I stumbled upon a cool website called ‘Make Better Websites’ ( that is more or less just a collection of sites the team puts together for web design inspiration.  Some of the designs are fairly straight-forward, and some are really out of the box, but all of them are visually appealing, professional, and easy to navigate.  Check it out next time you find yourself coming up with something fresh!

If you have a website design that you think should be showcased on the site, they have a submit form where you can enter your design for consideration.

Web Design Checklist – After the Design is Done

Create a Favicon

Use the Favicon generator available at, download the package, upload it to your server, and add the following lines to your <head> section of your webpage.

<link rel="icon" href="images/favicon.ico" type="image/x-icon" />
<link rel="shortcut icon" href="images/favicon.ico" type="image/x-icon" />

Search Engine Optimization

There’s far too much to cover in just a short paragraph, but make sure you have unique title & description tags, keyword rich content, descriptive alt tags, etc.  If you want to learn more about SEO, I suggest you check out – they have a pretty cool Firefox plugin that reports keyword density, Google cache date, and much more.


It’s kind of a tricky subject, but long story short, your website should meet the web standard you are aiming for.  Cleaning up all the errors goes a long way in making your website play nice with all browsers. Use the tools available at the W3 Validation Service.


Search engines should eventually find all the pages you created (so long as there are links to them), but creating a sitemap usually helps search engines find your pages more quickly.  There are  some cool online tools that will automatically create a sitemap for your website by just entering the homepage address.  The best one I’ve found so far is available at

Add Website to Google Webmaster Tools account

If you don’t already have a Google Webmaster Tools account, get one now!  It provides some great tools, and some great insight to how Google views your site.  It’s free, and the first step (after validation) should be to submit the sitemap you just created in the last step.  Yahoo! has a similar service called Yahoo! Site Explorer that’s worth checking out too.
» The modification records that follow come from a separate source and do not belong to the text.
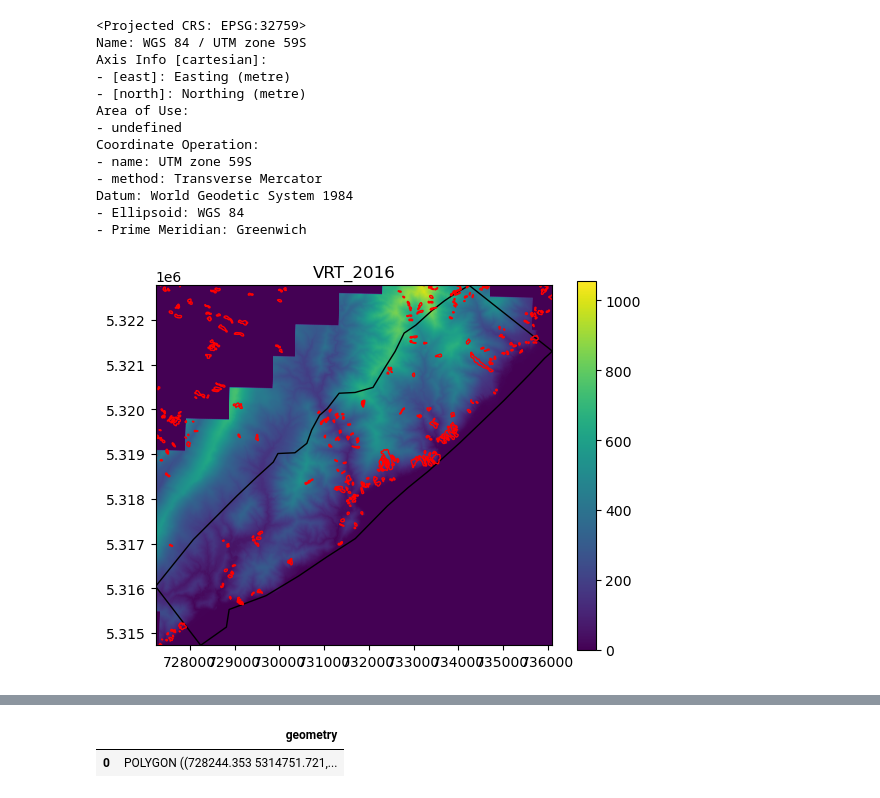
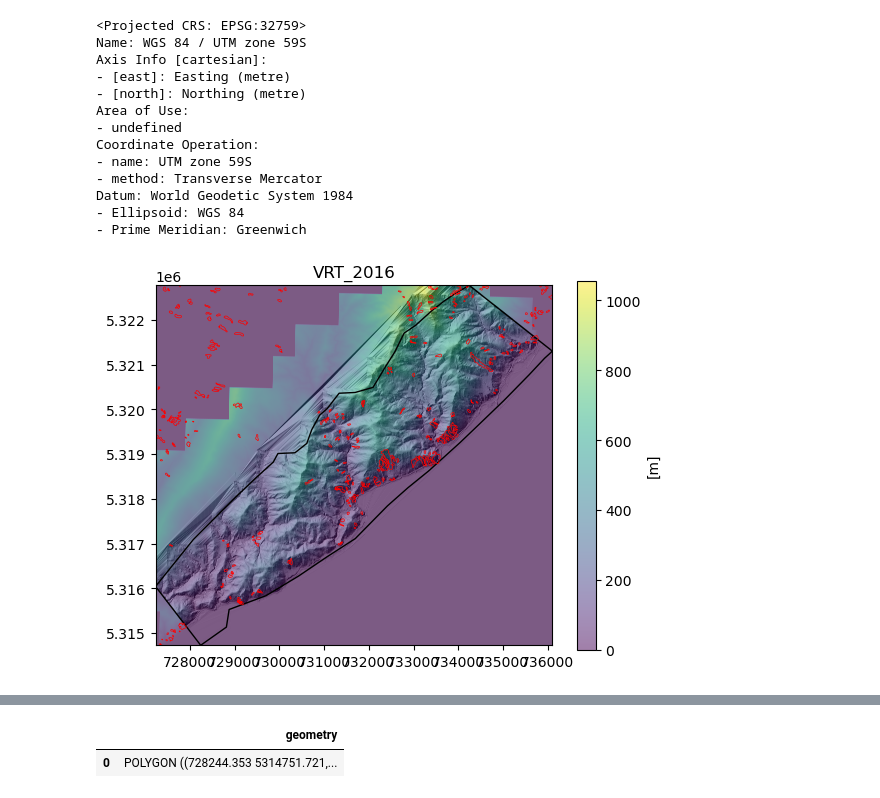
Before and after one commit to UW-GDA/nz-landslides, a Jupyter notebook: notebooks/3-interacting-vrt-polygon.ipynb, the cells around one changed output, grey strips where cells are left out. Saved outputs shown, nothing was run; the diff lists cells and outputs as text; code cells hidden in the pictures.

```diff
--- a/notebooks/3-interacting-vrt-polygon.ipynb
+++ b/notebooks/3-interacting-vrt-polygon.ipynb
@@ -49,6 +53,11 @@ vrt18_fn = res_vrt_path[2]
 vrt18_src = rio.open(vrt18_fn)
 vrt18_r = vrt18_src.read(1, masked=True)
 # vrt18_r = vrt18_src.read(1, masked=True, window=window)
+# %%
+hs18_fn = "/home/jovyan/nz-landslides/1-raw-data/dem/2018_hs.vrt"
+hs18_src = rio.open(hs18_fn)
+hs18_r = hs18_src.read(1, masked=True)
+hs18_r_extent = rio.plot.plotting_extent(hs18_src)
 # %%
 f, ax = plt.subplots(1,3, figsize=(12,3))
 im = ax[0].imshow(vrt16_r)
@@ -171,15 +180,16 @@ vrt18_extent = rio.plot.plotting_extent(vrt18_src)
 xmin, ymin, xmax, ymax = filt_area_gpd_proj.total_bounds
 # %%
 f, ax = plt.subplots()
-im = ax.imshow(vrt16_r, extent=vrt16_extent)
+ax.imshow(hs18_r, extent=hs18_r_extent, cmap='gray')
+im = ax.imshow(vrt16_r, extent=vrt16_extent, alpha=0.5)
 filt_area_gpd_proj.plot(ax=ax, facecolor='none', edgecolor='k')
-inventory_gpd_proj.plot(ax=ax, facecolor='none', edgecolor='r')
+inventory_gpd_proj.plot(ax=ax, facecolor='none', edgecolor='r', linewidth=0.5)
 ax.set_title('VRT_2016')
-f.colorbar(im, ax=ax)
+f.colorbar(im, ax=ax, label='[m]')
 plt.xlim(xmin, xmax)
 plt.ylim(ymin, ymax)
 plt.show()
 # %% [output]
-[figure, old version]
+[figure, new version]
 # %%
 f, ax = plt.subplots()
```
Also changed, not shown: parts of 18 cells of this notebook, 9 other files.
Submit Site to Search Engines

I’m not sure how much good it does to submit your site to Google if you’ve already added the site to your Google Webmaster Tools account, but it certainly can’t hurt.  You can also submit your site to all major search engines including Google, Yahoo!, DMOZ, & Bing.  DMOZ is much more difficult to get listed in, but certainly worth the little effort it takes.

Google Analytics

Google Analytics is a great tool which collects all kinds of data about your website visits and displays the data in graphical format.  One of the main things I like about Google Analytics is that it allows you to drill down as far as you can imagine, but doesn’t overwhelm you with information if you just want a good bird’s eye view of your site’s traffic.  I also can’t help but think that a website will get indexed a little more quickly if Google is collecting data on your site’s traffic. Accounts are free and available at  If you are a webmaster, you can also invite your client to view the data for that account without giving them administrative access.

Google Places

Yet another way to link to your website is through Google Places (formerly known as Google Local).  You can add your business’ address, contact information, hours of operation, pictures and much more.  Verify your account by having Google call you, and in just a few minutes you have yet another way for customers to find your business.  Google Places offers some interesting advertising opportunities through Google Local as well.

Have Something to Add?

If you are a web developer and have something to add to this list, send me a comment and I’ll be glad to add it to the list!  And as always, if you have any web design needs, contact me at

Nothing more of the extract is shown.